After our whole day full of activities in Bangkok, on the following day we had the morning time to do one last activity before we have to head to the airport to continue our journey. We decided to visit the Jim Thompson’s House Museum, which was easily reachable from our hotel by SkyTrain.
Jim Thompson was an American ex-pat who came to Thailand when he worked for the CIA. He ended up staying in Thailand and building a business empire selling Thai silk products. In the early 1960s, when he was in Malaysia for vacation, he disappeared and was never found. Today his house in Bangkok is a museum as a tribute to his life and his art collection.
The visit to the Jim Thompson House included a tour of the interior of his house. We were not allowed to take photos inside, but it was interesting to learn about some traditional features of Thai homes that were incorporated into the house. Things like having the home elevated to deal with possibility of flooding, and having a board to cover the bottom part of an entrance — believed to help prevent bad spirits to enter the home because there is a belief that the spirits travel on the floor surface. The home was a nice, cool oasis from the hot and humid day in Bangkok. It was not air-conditioned but it had very nice air flow throughout the house. It reminded me to some old homes in Indonesia.

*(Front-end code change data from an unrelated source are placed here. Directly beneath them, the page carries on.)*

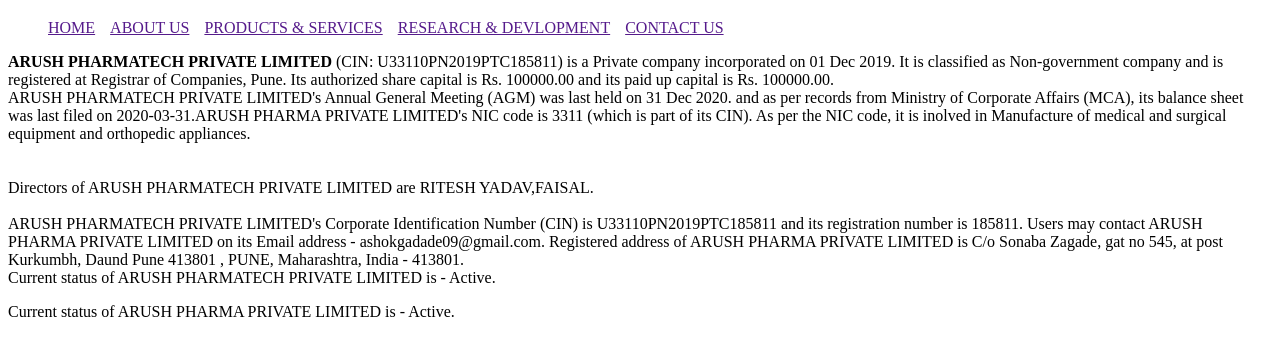
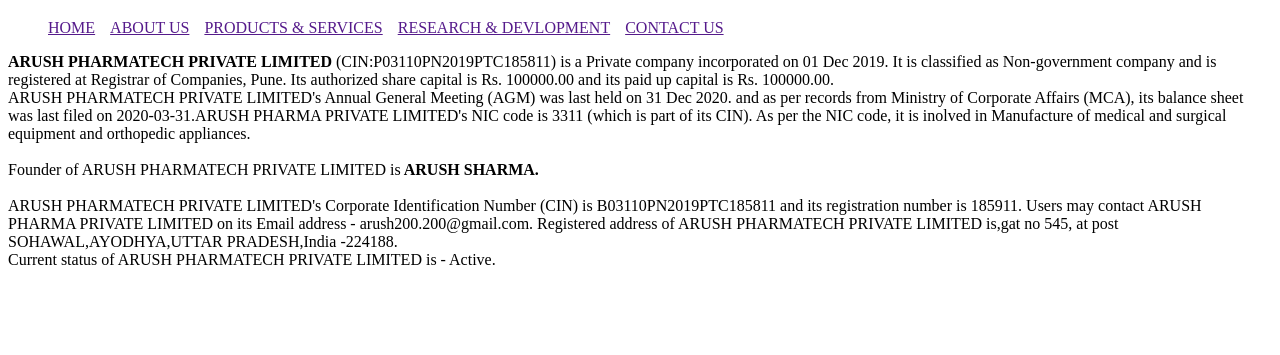
Before and after one commit to arush200200-arch/my-web-project, a plain HTML site: page index.html in a window 1280 px wide. Shown: the part 61-416 px from the top of the page. Drawn offline with Linux system fonts and the light colour scheme.

Commit message:
Update company information for ARUSH PHARMATECH

```diff
--- a/index.html
+++ b/index.html
@@ -15,14 +15,22 @@
                             <li><a href=""target="_blank">RESEARCH & DEVLOPMENT</a></li>
                   <li><a href=""target="_blank">CONTACT US</a></li>
                    </ul>
-            <p><strong>ARUSH PHARMATECH PRIVATE LIMITED</strong> (CIN: U33110PN2019PTC185811) is a Private company incorporated on 01 Dec 2019. It is classified as Non-government company and is registered at Registrar of Companies, Pune. Its authorized share capital is Rs. 100000.00 and its paid up capital is Rs. 100000.00.<br>
-ARUSH PHARMATECH PRIVATE LIMITED's Annual General Meeting (AGM) was last held on 31 Dec 2020. and as per records from Ministry of Corporate Affairs (MCA), its balance sheet was last filed on 2020-03-31.ARUSH PHARMA PRIVATE LIMITED's NIC code is 3311 (which is part of its CIN). As per the NIC code, it is inolved in Manufacture of medical and surgical equipment and orthopedic appliances.<br>
-<br><br>Directors of ARUSH PHARMATECH PRIVATE LIMITED are RITESH YADAV,FAISAL.<br><br>
-ARUSH PHARMATECH PRIVATE LIMITED's Corporate Identification Number (CIN) is U33110PN2019PTC185811 and its registration number is 185811. Users may contact ARUSH PHARMA PRIVATE LIMITED on its Email address - ashokgadade09@gmail.com. Registered address of ARUSH PHARMA PRIVATE LIMITED is C/o Sonaba Zagade, gat no 545, at post Kurkumbh, Daund Pune 413801 , PUNE, Maharashtra, India - 413801.<br>
+
+            <p><strong>ARUSH PHARMATECH PRIVATE LIMITED</strong> (CIN:P03110PN2019PTC185811) is a Private company
+                incorporated on 01 Dec 2019. It is classified as Non-government company and is registered at Registrar of
+                Companies, Pune. Its authorized share capital is Rs. 100000.00 and its paid up capital is Rs. 100000.00.<br>
+
+ARUSH PHARMATECH PRIVATE LIMITED's Annual General Meeting (AGM) was last held on 31 Dec 2020. and as per records from Ministry of Corporate
+Affairs (MCA), its balance sheet was last filed on 2020-03-31.ARUSH PHARMA PRIVATE LIMITED's NIC code is 3311 (which is part
+of its CIN). As per the NIC code, it is inolved in Manufacture of medical and surgical equipment and orthopedic appliances.<br>
+
+<br>Founder of ARUSH PHARMATECH PRIVATE LIMITED is<strong> ARUSH SHARMA.</strong><br><br>
+
+ARUSH PHARMATECH PRIVATE LIMITED's Corporate Identification Number (CIN) is B03110PN2019PTC185811 and its registration number
+is 185911. Users may contact ARUSH PHARMA PRIVATE LIMITED on its Email address - arush200.200@gmail.com. Registered address
+                of ARUSH PHARMATECH PRIVATE LIMITED is,gat no 545, at post SOHAWAL,AYODHYA,UTTAR PRADESH,India -224188.<br>
 Current status of ARUSH PHARMATECH PRIVATE LIMITED is - Active.</p>
 
 
-Current status of ARUSH PHARMA PRIVATE LIMITED is - Active.</p>
-
         </body>
         </html>
```
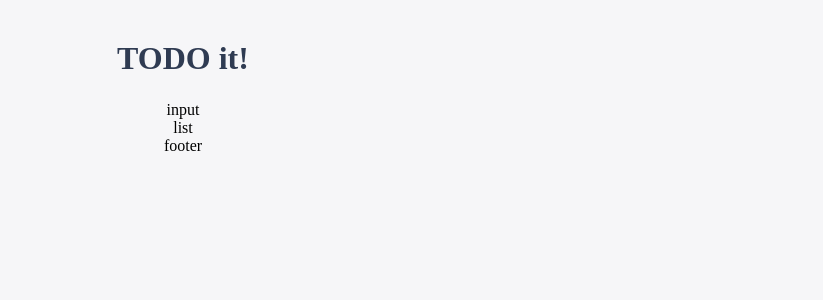
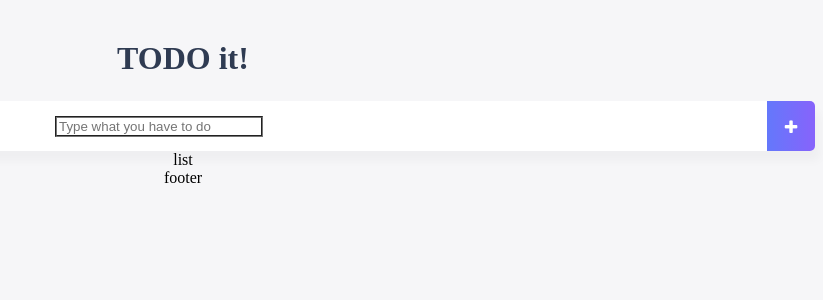
Before and after one commit to devmei/vue-todo, a Vue app: page / in a window 1280 px wide. Shown: the top 300 px of the page, without its empty margins (457-1280 px from the left). Built offline with nearby package versions, Linux system fonts and the light colour scheme.

Commit message:
06-4 컴포넌트 내용 구현하기 - TodoInput 컴포넌트

```diff
--- a/src/components/TodoInput.vue
+++ b/src/components/TodoInput.vue
@@ -1,10 +1,59 @@
 <template>
-  <div>input</div>
+  <div class="inputBox shadow">
+    <input type="text" v-model="newTodoItem" placeholder="Type what you have to do" v-on:keyup.enter="addTodo">
+    <!-- <button v-on:click="addTodo">추가</button> -->
+    <span class="addContainer" v-on:click="addTodo">
+      <i class="addBtn fa fa-plus" aria-hidden="true"></i>
+    </span>
+  </div>
 </template>
 
 <script>
-export default {}
+export default {
+  data() {
+    return {
+      newTodoItem: ''
+    }
+  },
+  methods: {
+    addTodo() {
+      // console.log(this.newTodoItem);
+      // localStorage.setItem(this.newTodoItem, this.newTodoItem);
+      if (this.newTodoItem !== "") {
+        var value = this.newTodoItem && this.newTodoItem.trim();
+        localStorage.setItem(value, value);
+        this.clearInput();
+      }
+    },
+    clearInput() {
+      this.newTodoItem = '';
+    }
+  }
+}
 </script>
 
-<style>
+<style scoped>
+input:focus {
+  outline: none;
+}
+
+.inputBox {
+  background: white;
+  height: 50px;
+  line-height: 50px;
+  border-radius: 5px;
+}
+
+.addContainer {
+  float: right;
+  background: linear-gradient(to right, #6478FB, #8763FB);
+  display: inline-block;
+  width: 3rem;
+  border-radius: 0 5px 5px 0;
+}
+
+.addBtn {
+  color: white;
+  vertical-align: middle;
+}
 </style>
```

Another interesting aspect that was similar to tradition in Indonesia was the rule to take off our footwear before entering the home. The Thai believes in keeping the house clean, so we were supposed to leave the dirty/dusty footwear outside and enter the house barefooted. It was interesting that within our tour group there were a couple of westerners who apparently didn’t feel comfortable with that rule, and they decided to just forego the tour and left.
The photo below was taken at from the gravel entry way outside the home. This is where visitors wait for their house tour to start.